According to the singer’s longtime attorney, Lee Phillips, “Tracy
Chapman very much protects her rights and she has a right to deny a
license when requested.” Phillips adds that Chapman has received
potentially “hundreds” of requests over the decades to sample or
interpolate her music and that, as far as he knows, she has never
granted a single one. In this case, it had nothing to do with Minaj or
the quality of her song — which Phillips believes samples another
singer performing “Baby” in what sounds like a live recording — but is
rather tied to the very private Chapman’s blanket policy on sampling.
“This action is necessary to redress Maraj’s disregard and willful infringement of Chapman’s rights under the Copyright Act, and to ensure that her misconduct is not repeated,”t
Because “Sorry” clearly “incorporates the lyrics and vocal melody of the
Composition, its most recognizable and memorable parts,” comprising
“approximately half the Infringing Work,” without authorization,
Phillips was forced to file the suit on his client’s behalf once the
song was played on the radio; the suit notes that “on or around” July
16, 2018, Chapman’s business managers informed Minaj’s team that they
would not grant consent to use the song.
Aug. 11, Flex (born Aston George Taylor Jr.) played the song on his Hot 97 show that night; the song was then reportedly played on Power 105’s The Breakfast Club two days later. Because the song has now spread far and wide — including to Nigeria — Phillips says it has become difficult to track down every site that has posted it so far.

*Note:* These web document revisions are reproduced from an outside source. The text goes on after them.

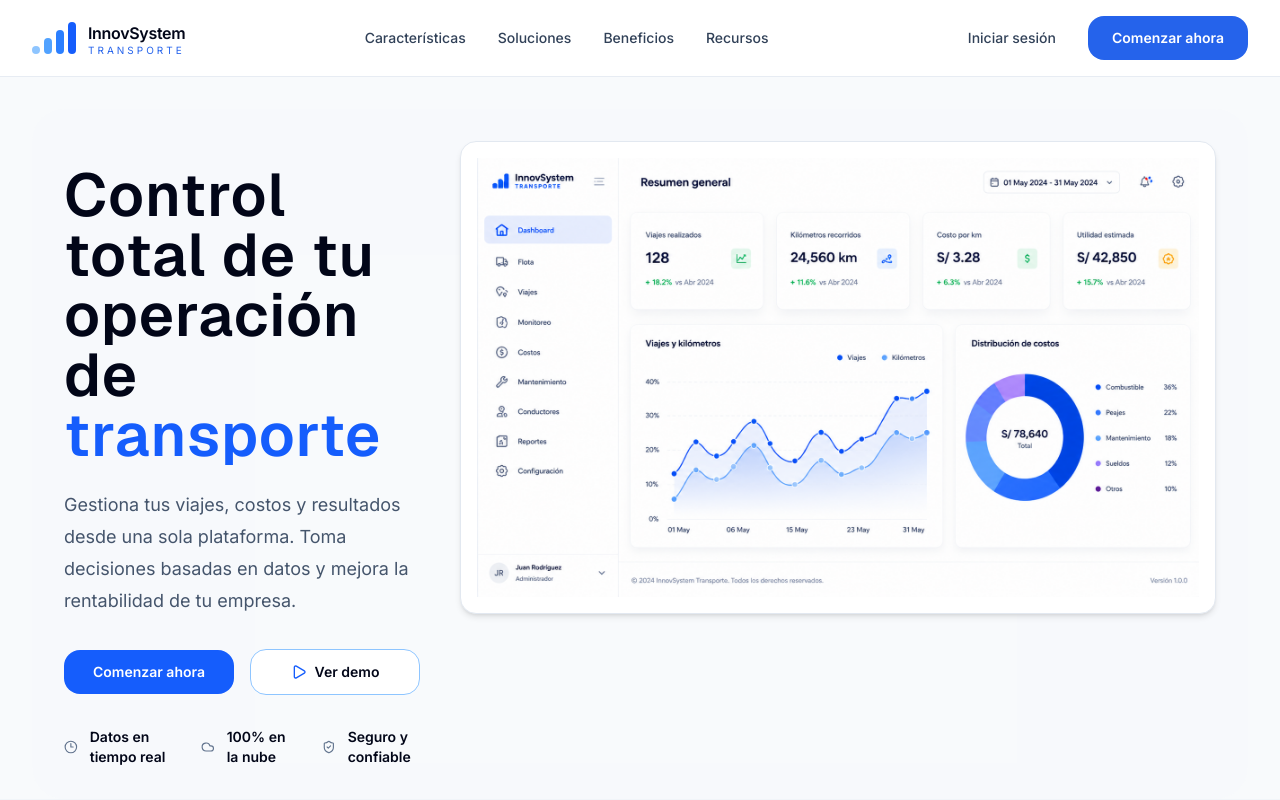
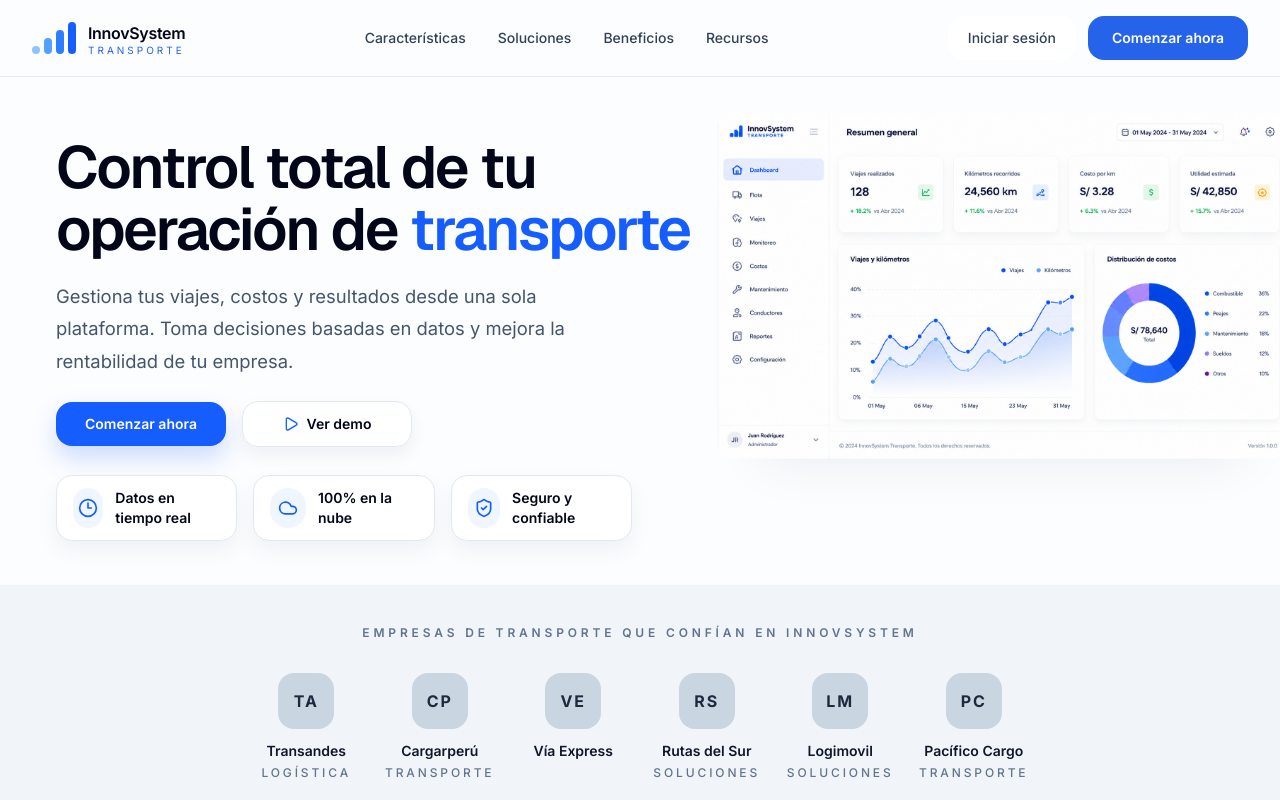
Before and after one commit to Jerowaree/InnovSystem, a Next.js app: page / in a window 1280 px wide. Shown: the top 800 px of the page. Built offline with nearby package versions, Linux system fonts and the light colour scheme.

Commit message:
commit de subida beta

```diff
--- a/src/app/globals.css
+++ b/src/app/globals.css
@@ -1,7 +1,7 @@
 @import "tailwindcss";
 
 :root {
-  --background: #f8fafc;
+  --background: #fcfdff;
   --foreground: #0f172a;
   --foreground-muted: #64748b;
   --card: #ffffff;
--- a/src/app/page.tsx
+++ b/src/app/page.tsx
@@ -10,7 +10,7 @@ import CTABanner from "@/components/CTABanner";
 
 export default function Home() {
   return (
-    <div className="flex min-h-screen flex-col overflow-x-hidden bg-[#F8FAFC] text-slate-950">
+    <div className="flex min-h-screen flex-col overflow-x-hidden bg-[#fcfdff] text-slate-950">
       <Header />
       <main className="mx-auto max-w-7xl flex-1 px-6 pt-8 pb-24 lg:px-8">
         <Hero />
--- a/src/components/CTABanner.tsx
+++ b/src/components/CTABanner.tsx
@@ -1,43 +1,53 @@
 import Image from "next/image";
 import Link from "next/link";
+import { MapPin, ShieldCheck, Sparkles } from "lucide-react";
 
 export default function CTABanner() {
   return (
-    <section className="mt-16 w-full rounded-[1rem] bg-gradient-to-r from-blue-600 to-blue-500 px-6 py-8 text-white shadow-md">
-      <div className="mx-auto flex max-w-7xl items-center gap-6">
-        <div className="hidden md:block md:w-1/3 lg:w-2/5">
+    <section className="px-6 pb-20 lg:px-8">
+      <div className="mx-auto max-w-7xl overflow-hidden rounded-[1.2rem] bg-[linear-gradient(90deg,_#2563eb_0%,_#2f6ff0_42%,_#3b82f6_100%)] shadow-[0_20px_50px_rgba(37,99,235,0.22)]">
+        <div className="flex min-h-[132px] items-center gap-5 px-5 py-4 sm:px-6 lg:gap-8 lg:px-10">
+          <div className="relative hidden h-[92px] w-[210px] shrink-0 md:block">
             <Image
-            src="/truckimg.png"
-            alt="Truck"
-            width={640}
-            height={320}
-            className="h-auto w-full"
+              src="/truckimg-cutout.png"
+              alt="Operación de transporte"
+              fill
+              className="object-contain object-left"
               priority
             />
           </div>
 
-        <div className="w-full md:w-2/3 lg:w-3/5">
-          <h3 className="text-2xl leading-tight font-bold">
-            Lleva tu operación de transporte al siguiente nivel
+          <div className="min-w-0 flex-1 text-white">
+            <p className="text-[1.05rem] font-semibold tracking-[-0.02em] sm:text-[1.2rem]">
+              Lleva tu operación de transporte
+            </p>
+            <h3 className="mt-0.5 text-[1.15rem] leading-tight font-semibold tracking-[-0.03em] text-white sm:text-[1.4rem]">
+              al siguiente nivel
             </h3>
-          <p className="mt-2 text-sm text-blue-100/90">
-            Únete a InnovSystem y transforma la gestión de tu flota con datos y
-            tecnología.
+            <p className="mt-1.5 max-w-2xl text-xs leading-6 text-blue-100/90 sm:text-sm">
+              InnovSystem centraliza tu gestión con reportes, control y
+              visibilidad operativa.
             </p>
-          <div className="mt-6 flex flex-col gap-3 sm:flex-row sm:items-center">
+          </div>
+
+          <div className="hidden items-center gap-2 text-blue-100/90 lg:flex">
+            <span className="inline-flex h-8 w-8 items-center justify-center rounded-full border border-white/18 bg-white/10">
+              <Sparkles className="h-4 w-4" />
+            </span>
+            <span className="inline-flex h-8 w-8 items-center justify-center rounded-full border border-white/18 bg-white/10">
+              <MapPin className="h-4 w-4" />
+            </span>
+            <span className="inline-flex h-8 w-8 items-center justify-center rounded-full border border-white/18 bg-white/10">
+              <ShieldCheck className="h-4 w-4" />
+            </span>
+          </div>
+
           <Link
             href="/register"
-              className="inline-flex items-center justify-center rounded-md bg-white px-5 py-3 text-sm font-semibold text-blue-600 shadow-sm"
+            className="inline-flex shrink-0 items-center justify-center rounded-xl bg-white px-4 py-2.5 text-sm font-semibold text-blue-700 shadow-[0_12px_24px_rgba(255,255,255,0.14)] transition hover:bg-blue-50 sm:px-5"
           >
             Comenzar ahora
           </Link>
-            <a
-              href="#"
-              className="inline-flex items-center justify-center gap-2 rounded-md border border-white/30 px-5 py-3 text-sm font-medium text-white"
-            >
-              Ver demo
-            </a>
-          </div>
         </div>
       </div>
     </section>
--- a/src/components/Header.tsx
+++ b/src/components/Header.tsx
@@ -11,7 +11,7 @@ export default function Header() {
   const [menuOpen, setMenuOpen] = useState(false);
 
   return (
-    <header className="sticky top-0 z-30 border-b border-slate-200/80 bg-white/95 backdrop-blur-xl">
+    <header className="sticky top-0 z-30 border-b border-slate-200/80 bg-[#fcfdff]/95 backdrop-blur-xl">
       <div className="mx-auto flex max-w-7xl items-center justify-between gap-6 px-6 py-4 lg:px-8">
         <div className="flex items-center gap-3">
           <Logo />
--- a/src/components/Hero.tsx
+++ b/src/components/Hero.tsx
@@ -4,29 +4,29 @@ import { Clock3, Cloud, ShieldCheck, Play } from "lucide-react";
 
 export default function Hero() {
   return (
-    <section className="grid gap-10 rounded-[2rem] bg-slate-50/90 p-8 lg:grid-cols-[0.78fr_1.72fr] lg:items-center">
-      <div className="max-w-2xl">
-        <h1 className="mt-6 text-4xl font-semibold tracking-[0.02em] text-slate-950 sm:text-5xl lg:text-6xl">
-          <span className="block">Control total de tu</span>
-          <span className="block">
+    <section className="relative p-8 lg:grid lg:grid-cols-[0.48fr_2.16fr] lg:items-start lg:gap-32 lg:pl-6 lg:pr-1">
+      <div className="relative z-10 max-w-xl -translate-y-1 justify-self-start lg:-translate-y-3">
+        <h1 className="mt-2 text-4xl font-semibold tracking-[-0.035em] text-slate-950 sm:text-5xl lg:text-[3.7rem] lg:leading-[1.04]">
+          <span className="block whitespace-nowrap">Control total de tu</span>
+          <span className="block whitespace-nowrap">
             operación de <span className="text-blue-600">transporte</span>
           </span>
         </h1>
-        <p className="mt-6 max-w-xl text-lg leading-8 text-slate-600">
+        <p className="mt-6 max-w-2xl text-lg leading-8 text-slate-600 lg:mt-5 lg:text-[1.15rem] lg:leading-[1.75]">
           Gestiona tus viajes, costos y resultados desde una sola plataforma.
           Toma decisiones basadas en datos y mejora la rentabilidad de tu
           empresa.
         </p>
 
-        <div className="mt-8 flex flex-col gap-4 sm:flex-row sm:items-center">
+        <div className="mt-6 flex flex-col gap-4 sm:flex-row sm:items-center">
           <Link
             href="/register"
-            className="inline-flex min-w-[170px] items-center justify-center rounded-2xl bg-blue-600 px-7 py-3 text-sm font-semibold text-white transition hover:bg-blue-700"
+            className="inline-flex min-w-[170px] items-center justify-center rounded-2xl bg-blue-600 px-7 py-3 text-sm font-semibold text-white shadow-[0_12px_24px_rgba(37,99,235,0.22)] transition hover:bg-blue-700"
           >
             Comenzar ahora
           </Link>
           <a
-            className="inline-flex min-w-[170px] items-center justify-center gap-2 rounded-2xl border border-blue-300 bg-white px-7 py-3 text-sm font-semibold text-slate-950 transition hover:border-blue-400 hover:bg-blue-50"
+            className="inline-flex min-w-[170px] items-center justify-center gap-2 rounded-2xl border border-slate-200 bg-white/95 px-7 py-3 text-sm font-semibold text-slate-950 shadow-[0_8px_18px_rgba(15,23,42,0.06)] transition hover:border-blue-300 hover:bg-blue-50"
             href="#"
           >
             <Play className="h-4 w-4 text-blue-600" />
@@ -34,21 +34,27 @@ export default function Hero() {
           </a>
         </div>
 
-        <div className="mt-8 flex flex-col gap-4 text-sm text-slate-600 sm:flex-row sm:items-center sm:gap-8">
-          <div className="inline-flex items-center gap-2 sm:gap-3">
-            <Clock3 className="h-6 w-6 text-slate-500" />
+        <div className="mt-7 grid gap-4 text-sm text-slate-600 sm:grid-cols-3 sm:gap-4">
+          <div className="inline-flex h-full items-center gap-3 rounded-2xl border border-slate-200 bg-white px-4 py-3 shadow-[0_10px_22px_rgba(15,23,42,0.05)]">
+            <span className="inline-flex h-10 w-10 items-center justify-center rounded-full bg-blue-50 text-blue-600">
+              <Clock3 className="h-5 w-5" />
+            </span>
             <span className="font-semibold text-slate-950">
               Datos en tiempo real
             </span>
           </div>
-          <div className="inline-flex items-center gap-2 sm:gap-3">
-            <Cloud className="h-6 w-6 text-slate-500" />
+          <div className="inline-flex h-full items-center gap-3 rounded-2xl border border-slate-200 bg-white px-4 py-3 shadow-[0_10px_22px_rgba(15,23,42,0.05)]">
+            <span className="inline-flex h-10 w-10 items-center justify-center rounded-full bg-blue-50 text-blue-600">
+              <Cloud className="h-5 w-5" />
+            </span>
             <span className="font-semibold text-slate-950">
               100% en la nube
             </span>
           </div>
-          <div className="inline-flex items-center gap-2 sm:gap-3">
-            <ShieldCheck className="h-6 w-6 text-slate-500" />
+          <div className="inline-flex h-full items-center gap-3 rounded-2xl border border-slate-200 bg-white px-4 py-3 shadow-[0_10px_22px_rgba(15,23,42,0.05)]">
+            <span className="inline-flex h-10 w-10 items-center justify-center rounded-full bg-blue-50 text-blue-600">
+              <ShieldCheck className="h-5 w-5" />
+            </span>
             <span className="font-semibold text-slate-950">
               Seguro y confiable
             </span>
@@ -56,14 +62,14 @@ export default function Hero() {
         </div>
       </div>
 
-      <div className="relative lg:self-stretch">
-        <div className="overflow-hidden rounded-[1rem] border border-slate-200 bg-white shadow-sm lg:p-4 lg:shadow-md">
+      <div className="relative z-10 justify-self-end lg:-mt-1 lg:w-full lg:max-w-[1640px]">
+        <div className="relative rounded-[1rem] border border-slate-200/80 bg-white shadow-[0_24px_55px_rgba(15,23,42,0.08)] ring-1 ring-white/80 lg:ml-auto lg:p-1">
           <Image
             src="/dashboardhero.png"
             alt="Dashboard hero"
             width={2000}
             height={1750}
-            className="h-auto w-full object-contain"
+            className="h-auto w-full rounded-[0.7rem] object-contain lg:scale-[1.2]"
             priority
           />
         </div>
```
Also changed, not shown: public/truckimg-cutout.png (added). Lines whose indentation alone changed are shown as unchanged.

The suit seeks to restrain Minaj for “copying or otherwise using or exploiting the Infringing Work” and to prevent third parties from doing so, as well as damages for Chapman from any profit Minaj makes from the track. Click here to see a copy of the suit.
“There is no question this is infringement,” says Phillips, senior partner at Manatt, Phelps & Phillips, LLP. “If someone asked what Nicki Minaj’s defense is going to be we have no idea.”
A spokesperson for Minaj could not be reached for comment at press time.